## Exercise
A word-for-word copy of the entries is needed, and it should contain no images.

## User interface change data
::::::::::

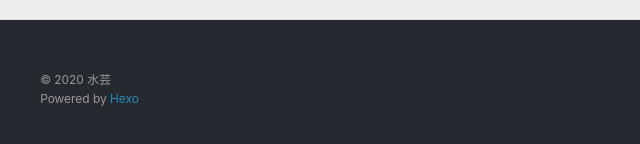
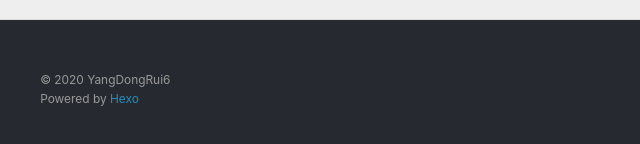
Before and after one commit to YangDongRui6/YangDongRui6.github.io, a plain HTML site: page 2020/02/17/hello-world/index.html in a window 1280 px wide. Shown: the part 1352-1496 px from the top of the page, 0-640 px from the left. Drawn offline with nearby package versions, Linux system fonts and the light colour scheme.

Commit message:
Site updated: 2020-02-18 11:32:33

```diff
--- a/2020/02/17/hello-world/index.html
+++ b/2020/02/17/hello-world/index.html
@@ -16,7 +16,7 @@
 <meta property="og:locale" content="en_US">
 <meta property="article:published_time" content="2020-02-17T05:38:38.479Z">
 <meta property="article:modified_time" content="2020-02-17T08:11:00.702Z">
-<meta property="article:author" content="水芸">
+<meta property="article:author" content="YangDongRui6">
 <meta name="twitter:card" content="summary">
 
     <link rel="alternate" href="/atom.xml" title="Hexo" type="application/atom+xml">
@@ -159,7 +159,7 @@
 
   <div class="outer">
     <div id="footer-info" class="inner">
-      &copy; 2020 水芸<br>
+      &copy; 2020 YangDongRui6<br>
       Powered by <a href="http://hexo.io/" target="_blank">Hexo</a>
     </div>
   </div>
```
Also changed, not shown: archives/2020/02/index.html (+2 -2 lines), archives/2020/index.html (+2 -2 lines), archives/index.html (+2 -2 lines), index.html (+2 -2 lines).
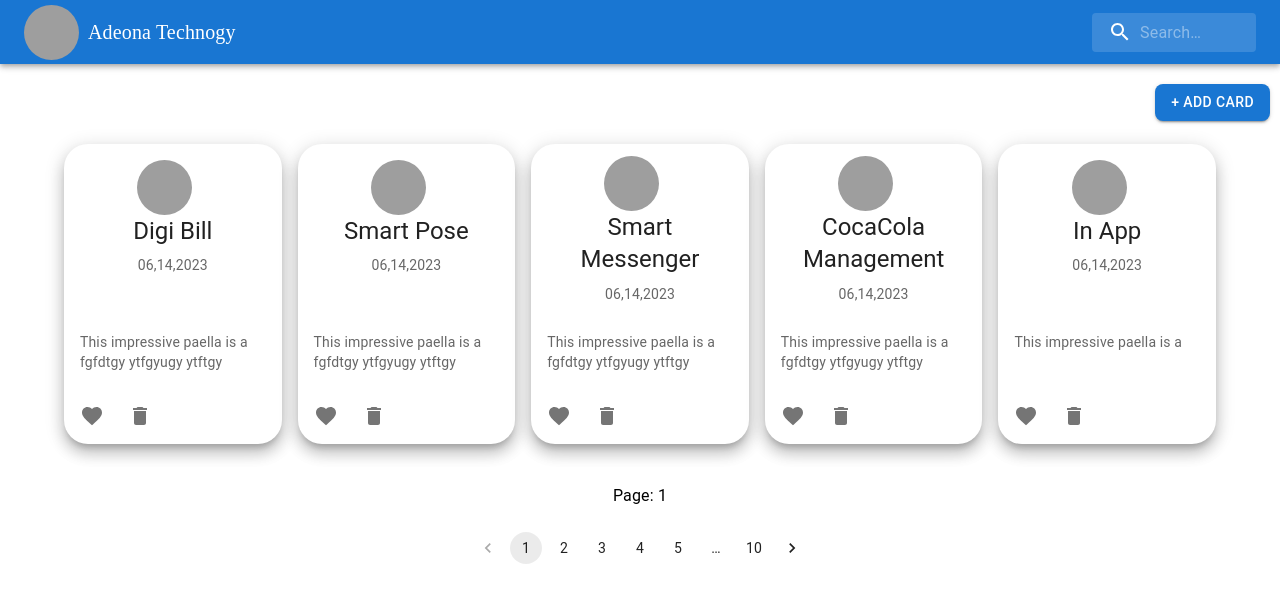
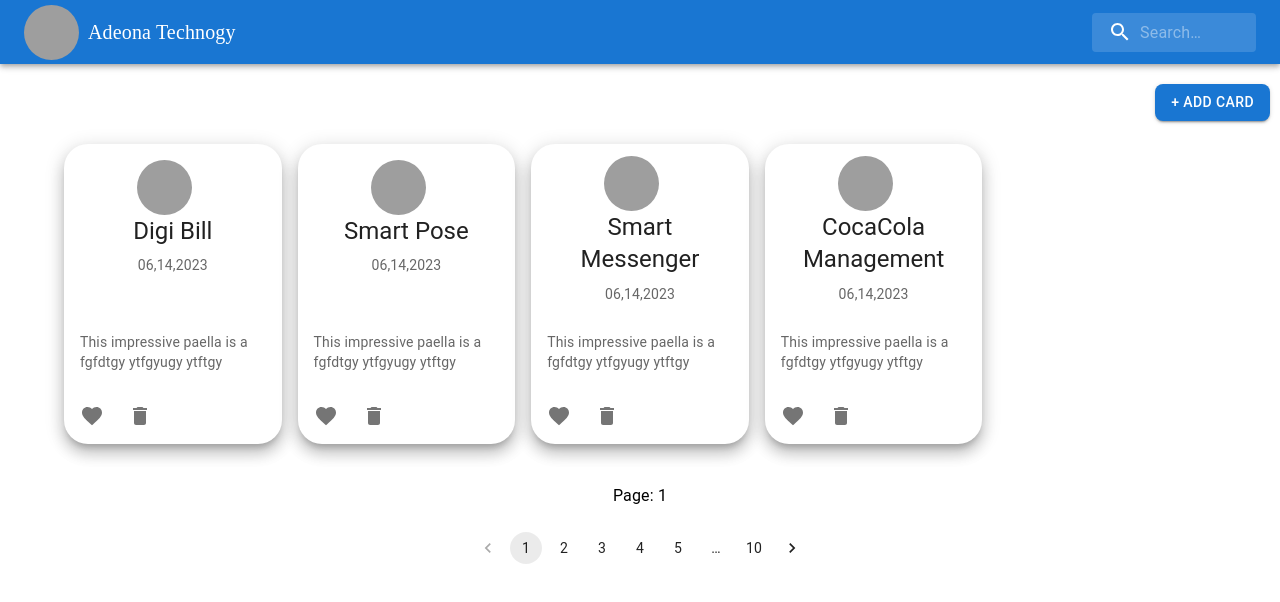
Before and after one commit to KAMADUSHKA/store-project, a React (Create React App) app: page /Cards in a window 1280 px wide. Shown: the top 602 px of the page. Built offline with nearby package versions, Linux system fonts and the light colour scheme; grey boxes are pictures that could not be loaded.

Commit message:
update pagination

```diff
--- a/src/Pages/Cards.js
+++ b/src/Pages/Cards.js
@@ -139,14 +139,14 @@ export default function Cards() {
   }));
 
   useEffect(() => {
-    setData(dataCard.slice(0, 5));
+    setData(dataCard.slice(0, 4));
   }, []);
 
   const handleChange = (event, value) => {
     setPage(value);
 
-    const startCard = (value - 1) * 5;
-    const endCard = startCard + 5;
+    const startCard = (value - 1) * 4;
+    const endCard = startCard + 4;
     setData(dataCard.slice(startCard, endCard));
   };
 
```
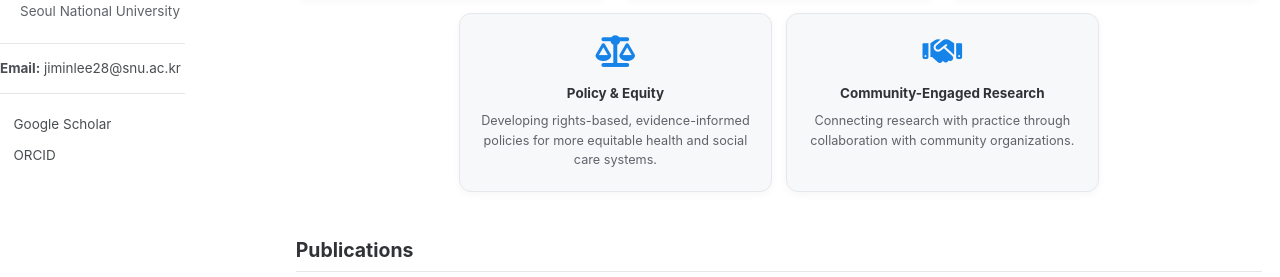
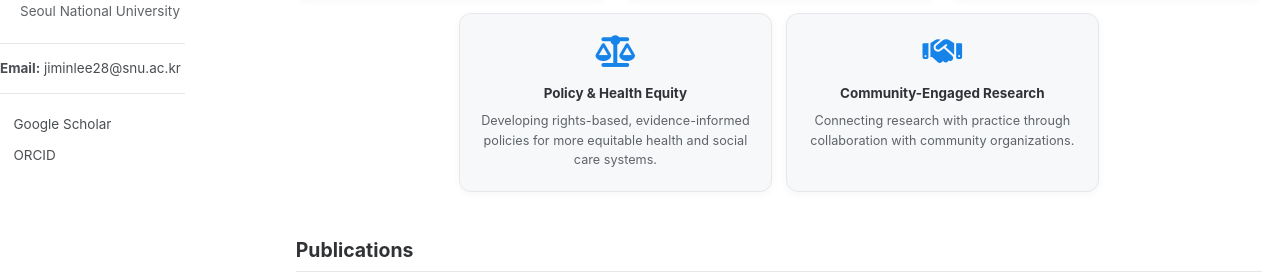
Before and after one commit to jiminlee-research/jiminlee-research.github.io, a Jekyll site: the page built from _pages/publications.html, in a window 1280 px wide and 900 px high, scrolled down 307 px. Shown: the part 175-452 px from the top of the window. Built offline with Jekyll 4.4.1, drawn with Linux system fonts in a browser that asks for light colours; a style sheet for code colours, icons or effects is not loaded.

Commit message:
Rename policy card to Policy & Health Equity
Co-Authored-By: Claude Opus 5.5 <noreply@anthropic.com>
Claude-Session: https://claude.ai/code/session_01PcjxNfDHwsJtJ6agebrJHV

```diff
--- a/_pages/publications.html
+++ b/_pages/publications.html
@@ -67,7 +67,7 @@ author_profile: true
   <div class="ri-card"><i class="fa-solid fa-people-group" aria-hidden="true"></i><h3>Health &amp; Mental Health Disparities</h3><p>Understanding inequities in psychosocial distress, related health outcomes, and suicidality across race/ethnicity, sexual orientation, gender identity, and other minority statuses.</p></div>
   <div class="ri-card"><i class="fa-solid fa-hand-fist" aria-hidden="true"></i><h3>Stigma &amp; Discrimination</h3><p>Examining how personal and structural stigma shape mental health and behavioral health outcomes.</p></div>
   <div class="ri-card"><i class="fa-solid fa-door-open" aria-hidden="true"></i><h3>Behavioral Health Services</h3><p>Improving the accessibility and responsiveness of behavioral health services through a multilevel lens.</p></div>
-  <div class="ri-card"><i class="fa-solid fa-scale-balanced" aria-hidden="true"></i><h3>Policy &amp; Equity</h3><p>Developing rights-based, evidence-informed policies for more equitable health and social care systems.</p></div>
+  <div class="ri-card"><i class="fa-solid fa-scale-balanced" aria-hidden="true"></i><h3>Policy &amp; Health Equity</h3><p>Developing rights-based, evidence-informed policies for more equitable health and social care systems.</p></div>
   <div class="ri-card"><i class="fa-solid fa-handshake" aria-hidden="true"></i><h3>Community-Engaged Research</h3><p>Connecting research with practice through collaboration with community organizations.</p></div>
 </div>
 
```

::::::::::

## Solution to this task
Before and after one commit to YangDongRui6/YangDongRui6.github.io, a plain HTML site: page 2020/02/17/hello-world/index.html in a window 1280 px wide. Shown: the part 1352-1496 px from the top of the page, 0-640 px from the left. Drawn offline with nearby package versions, Linux system fonts and the light colour scheme.

Commit message:
Site updated: 2020-02-18 11:32:33

```diff
--- a/2020/02/17/hello-world/index.html
+++ b/2020/02/17/hello-world/index.html
@@ -16,7 +16,7 @@
 <meta property="og:locale" content="en_US">
 <meta property="article:published_time" content="2020-02-17T05:38:38.479Z">
 <meta property="article:modified_time" content="2020-02-17T08:11:00.702Z">
-<meta property="article:author" content="水芸">
+<meta property="article:author" content="YangDongRui6">
 <meta name="twitter:card" content="summary">
 
     <link rel="alternate" href="/atom.xml" title="Hexo" type="application/atom+xml">
@@ -159,7 +159,7 @@
 
   <div class="outer">
     <div id="footer-info" class="inner">
-      &copy; 2020 水芸<br>
+      &copy; 2020 YangDongRui6<br>
       Powered by <a href="http://hexo.io/" target="_blank">Hexo</a>
     </div>
   </div>
```
Also changed, not shown: archives/2020/02/index.html (+2 -2 lines), archives/2020/index.html (+2 -2 lines), archives/index.html (+2 -2 lines), index.html (+2 -2 lines).
Before and after one commit to KAMADUSHKA/store-project, a React (Create React App) app: page /Cards in a window 1280 px wide. Shown: the top 602 px of the page. Built offline with nearby package versions, Linux system fonts and the light colour scheme; grey boxes are pictures that could not be loaded.

Commit message:
update pagination

```diff
--- a/src/Pages/Cards.js
+++ b/src/Pages/Cards.js
@@ -139,14 +139,14 @@ export default function Cards() {
   }));
 
   useEffect(() => {
-    setData(dataCard.slice(0, 5));
+    setData(dataCard.slice(0, 4));
   }, []);
 
   const handleChange = (event, value) => {
     setPage(value);
 
-    const startCard = (value - 1) * 5;
-    const endCard = startCard + 5;
+    const startCard = (value - 1) * 4;
+    const endCard = startCard + 4;
     setData(dataCard.slice(startCard, endCard));
   };
 
```
Before and after one commit to jiminlee-research/jiminlee-research.github.io, a Jekyll site: the page built from _pages/publications.html, in a window 1280 px wide and 900 px high, scrolled down 307 px. Shown: the part 175-452 px from the top of the window. Built offline with Jekyll 4.4.1, drawn with Linux system fonts in a browser that asks for light colours; a style sheet for code colours, icons or effects is not loaded.

Commit message:
Rename policy card to Policy & Health Equity
Co-Authored-By: Claude Opus 5.5 <noreply@anthropic.com>
Claude-Session: https://claude.ai/code/session_01PcjxNfDHwsJtJ6agebrJHV

```diff
--- a/_pages/publications.html
+++ b/_pages/publications.html
@@ -67,7 +67,7 @@ author_profile: true
   <div class="ri-card"><i class="fa-solid fa-people-group" aria-hidden="true"></i><h3>Health &amp; Mental Health Disparities</h3><p>Understanding inequities in psychosocial distress, related health outcomes, and suicidality across race/ethnicity, sexual orientation, gender identity, and other minority statuses.</p></div>
   <div class="ri-card"><i class="fa-solid fa-hand-fist" aria-hidden="true"></i><h3>Stigma &amp; Discrimination</h3><p>Examining how personal and structural stigma shape mental health and behavioral health outcomes.</p></div>
   <div class="ri-card"><i class="fa-solid fa-door-open" aria-hidden="true"></i><h3>Behavioral Health Services</h3><p>Improving the accessibility and responsiveness of behavioral health services through a multilevel lens.</p></div>
-  <div class="ri-card"><i class="fa-solid fa-scale-balanced" aria-hidden="true"></i><h3>Policy &amp; Equity</h3><p>Developing rights-based, evidence-informed policies for more equitable health and social care systems.</p></div>
+  <div class="ri-card"><i class="fa-solid fa-scale-balanced" aria-hidden="true"></i><h3>Policy &amp; Health Equity</h3><p>Developing rights-based, evidence-informed policies for more equitable health and social care systems.</p></div>
   <div class="ri-card"><i class="fa-solid fa-handshake" aria-hidden="true"></i><h3>Community-Engaged Research</h3><p>Connecting research with practice through collaboration with community organizations.</p></div>
 </div>
 
```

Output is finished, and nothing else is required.